*Description of the task:*
For this exercise, copy out each line of the material below that includes "wide".

*Dataset records:*
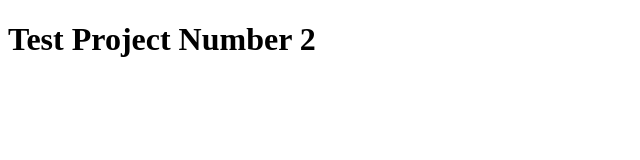
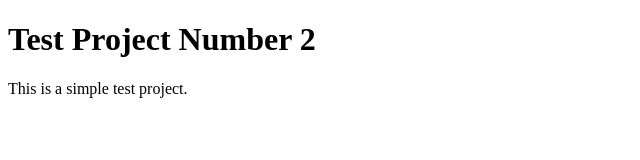
Before and after one commit to mikayla3721/test-project-number-2, a plain HTML site: page index.html in a window 1280 px wide. Shown: the whole page, without its empty margins (0-640 px from the left). Drawn offline with Linux system fonts and the light colour scheme.

Commit message:
description: sample description added

```diff
--- a/index.html
+++ b/index.html
@@ -7,5 +7,6 @@
 </head>
 <body>
   <h1>Test Project Number 2</h1>
+  <p>This is a simple test project.</p>
 </body>
 </html>
```
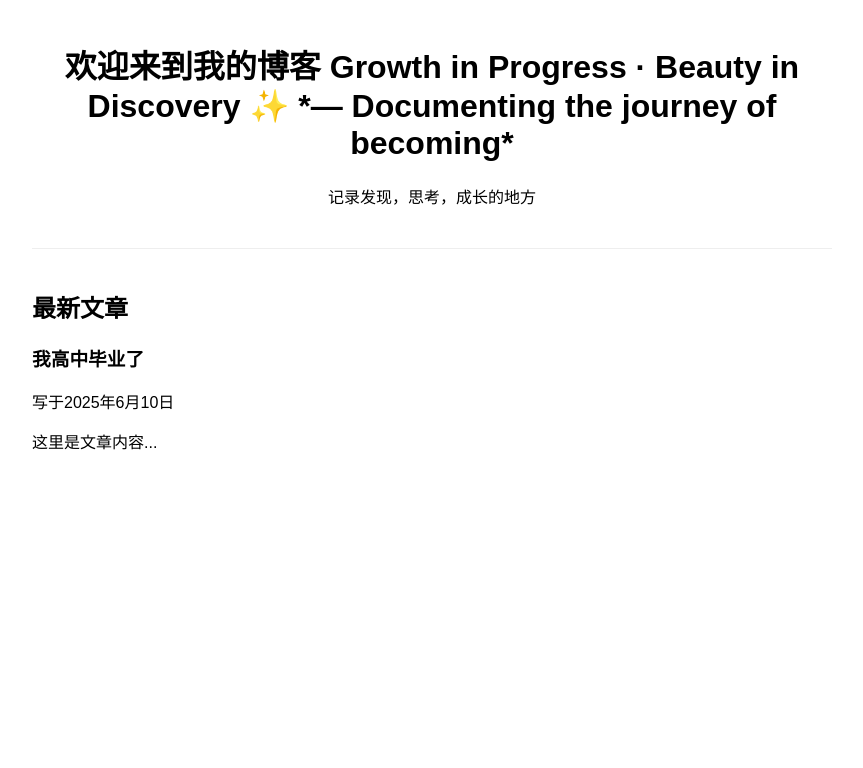
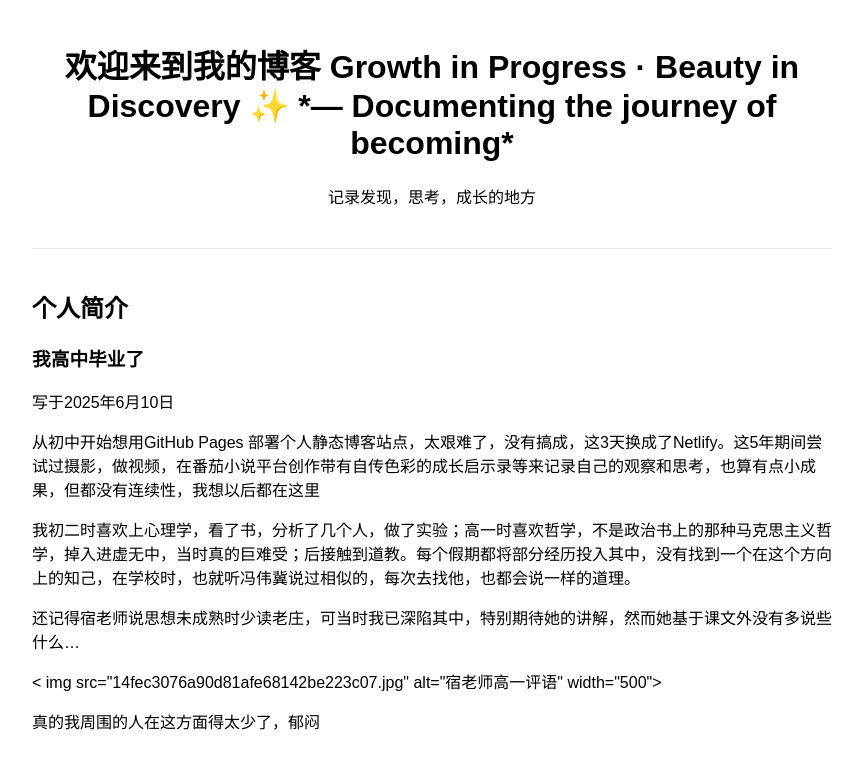
Before and after one commit to 7M3mm/my-blog, a plain HTML site: page index.html in a window 1280 px wide. Shown: the whole page, without its empty margins (208-1071 px from the left). Drawn offline with Linux system fonts and the light colour scheme.

Commit message:
Update index.html
个人简介

```diff
--- a/index.html
+++ b/index.html
@@ -18,11 +18,15 @@ Growth in Progress · Beauty in Discovery
     </header>
 
     <div class="posts">
-        <h2>最新文章</h2>
+        <h2>个人简介</h2>
         <article>
             <h3>我高中毕业了</h3>
             <p>写于2025年6月10日</p >
-            <p>这里是文章内容...</p >
+            <p>从初中开始想用GitHub Pages 部署个人静态博客站点，太艰难了，没有搞成，这3天换成了Netlify。这5年期间尝试过摄影，做视频，在番茄小说平台创作带有自传色彩的成长启示录等来记录自己的观察和思考，也算有点小成果，但都没有连续性，我想以后都在这里</p >
+            <p>我初二时喜欢上心理学，看了书，分析了几个人，做了实验；高一时喜欢哲学，不是政治书上的那种马克思主义哲学，掉入进虚无中，当时真的巨难受；后接触到道教。每个假期都将部分经历投入其中，没有找到一个在这个方向上的知己，在学校时，也就听冯伟冀说过相似的，每次去找他，也都会说一样的道理。</p >
+            <p>还记得宿老师说思想未成熟时少读老庄，可当时我已深陷其中，特别期待她的讲解，然而她基于课文外没有多说些什么…</p >
+            < img src="14fec3076a90d81afe68142be223c07.jpg" alt="宿老师高一评语" width="500">
+            <p>真的我周围的人在这方面得太少了，郁闷</p >
         </article>
     </div>
 </body>
```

*Written response:*
Before and after one commit to mikayla3721/test-project-number-2, a plain HTML site: page index.html in a window 1280 px wide. Shown: the whole page, without its empty margins (0-640 px from the left). Drawn offline with Linux system fonts and the light colour scheme.
Before and after one commit to 7M3mm/my-blog, a plain HTML site: page index.html in a window 1280 px wide. Shown: the whole page, without its empty margins (208-1071 px from the left). Drawn offline with Linux system fonts and the light colour scheme.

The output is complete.